Threats and Democracy

Political theory holds that a sustainable democracy will engender a type of cooperation between the elected representatives of the people which results in accomplishments that are useful to the people who elected them rather than the representatives themselves.

When political deadlocks cause a static condition, or the elected representatives only care about their own personal wealth and accomplishments, such a democracy can easily give rise to a condition which is ripe for social unrest, even revolution or rebellion.

The societal conditions which help foster a successful democracy include a responsible press, some type of universal public education system, and a populace literate enough and with enough political awareness to take advantage of the press and education system to educate themselves politically. If these conditions exist, the electorate can effectively judge the politicians they elect and not re-elect them if they find their actions inadequate or not productive enough to solve social ills.

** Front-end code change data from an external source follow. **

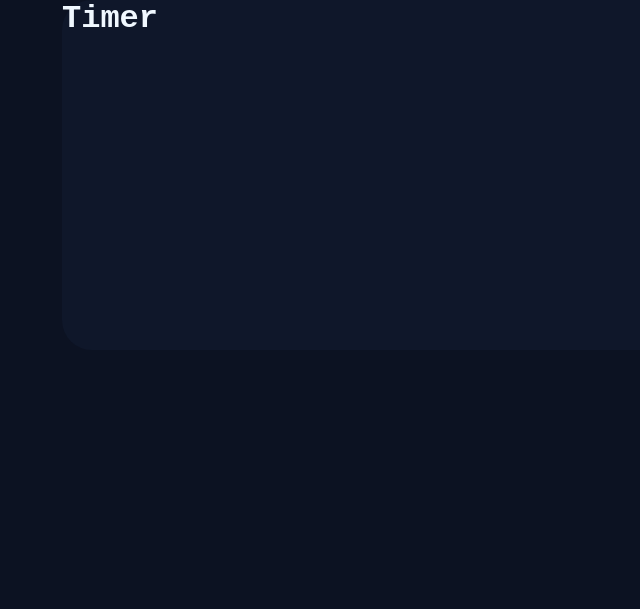
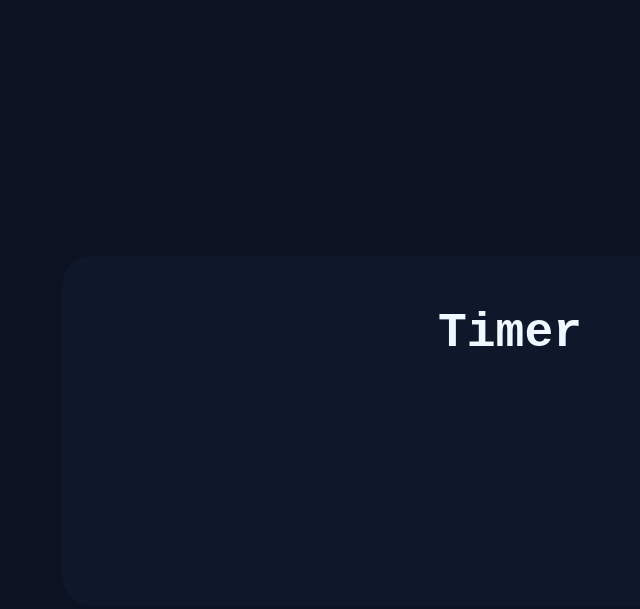
Before and after one commit to numangit/javascript_timer, a plain HTML site: page index.html in a window 1280 px wide. Shown: the whole page, without its empty margins (130-770 px from the left). Drawn offline with Linux system fonts and the light colour scheme.

Commit message:
script js file added

```diff
--- a/index.html
+++ b/index.html
@@ -10,9 +10,12 @@
 </head>
 
 <body>
-    <div>
-        <h1>Timer</h1>
+    <div class="container">
+        <div>
+            <h1>Timer</h1>
+        </div>
     </div>
+    <script src="/script.js"></script>
 </body>
 
 </html>
--- /dev/null
+++ b/script.js
@@ -0,0 +1 @@
+console.log("hello");
--- a/styles.css
+++ b/styles.css
@@ -8,16 +8,23 @@
 body {
     background-color: #0c1222;
     color: aliceblue;
+    height: 100%;
     display: flex;
-    height: 100%;
+    justify-content: center;
     align-items: center;
-    align-content: center;
     justify-content: center;
 }
 
-div {
+.container {
     background-color: #0f172a;
     height: 350px;
     width: 70%;
     border-radius: 30px;
+    padding: 50px;
+    margin-top: 20%;
 }
+
+h1 {
+    text-align: center;
+    font-size: 3rem;
+}
```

All forms of government are difficult to inculcate and run successfully because of human nature. Democracy is no different. Famed British politician Winston Churchill once remarked that: “It has been said that democracy is the worst form of government except all the others that have been tried.” This is true, but democracies foster the human spirit while elected regimes risen it.

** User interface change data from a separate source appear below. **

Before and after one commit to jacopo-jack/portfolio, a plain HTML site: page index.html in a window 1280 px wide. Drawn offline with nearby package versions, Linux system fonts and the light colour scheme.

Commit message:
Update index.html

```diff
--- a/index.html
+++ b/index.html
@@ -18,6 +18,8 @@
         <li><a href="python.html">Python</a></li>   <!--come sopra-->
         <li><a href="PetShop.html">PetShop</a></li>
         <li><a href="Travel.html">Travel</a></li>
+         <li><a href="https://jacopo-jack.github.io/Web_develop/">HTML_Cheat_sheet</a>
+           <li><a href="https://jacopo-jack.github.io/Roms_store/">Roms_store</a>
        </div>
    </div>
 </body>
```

Nor are elections necessarily successful the first time they are tried in different locations and cultures. If the histories of elected democratic experiments in Europe and South America are any guide, sometimes several variations are necessary before a people create a workable democracy.

The United States of America, often held out as the most successful democracy in the world based on its economic success and power, is no exception to the rule that democracy is a process rather than a static state.

Moreover, repeated cycles of boom and bust in the American business cycle eventually gave rise to the Great Depression of the 1930s which resulted in a great transformation of American democracy known as the New Deal. The New Deal gave more rights to unions and the common person, thus enabling more participation in the American elected democratic experiment.

What can a nation, such as Nepal, where the democratic tradition is not as developed as in America, Europe or South America, learn from all this?

The creation of a democracy is a process. Successful and long-lasting elections all took time to develop. If a step approach to the realization of a democracy is necessary to achieve certain social needs in the process, perhaps the European models are more easily adaptable to Asian conditions as are the democracies in place in Japan, Taiwan, and South Korea, all different, yet demonstrably democratic.

The failure to recognize and treat dangerous social ills does not create conditions favorable to the development of elections and democracy. It is hard to vote intelligently when hungry or without shelter. It is also hard to make informed decisions without the information provided by a responsible press. It is most difficult to exercise democratic rights when the basic security affecting life and limb is lacking due to war and terrorism.

The cornerstone of any successful democracy lies in a constant educational ethos: literacy, fair elections, universal free education, and ongoing educational opportunities for adults, including job retraining for changing economic circumstances. If the education is available, people will find the way to make it useful to them and, in the process, create the conditions favorable to a democracy suited to their needs.

Kamala Sarup
Nepali journalist and Story Writer Kamala Sarup is an editor for She specialises in in-depth reporting and writing on Peace, Anti War, Women, Terrorism, Democracy, and Development.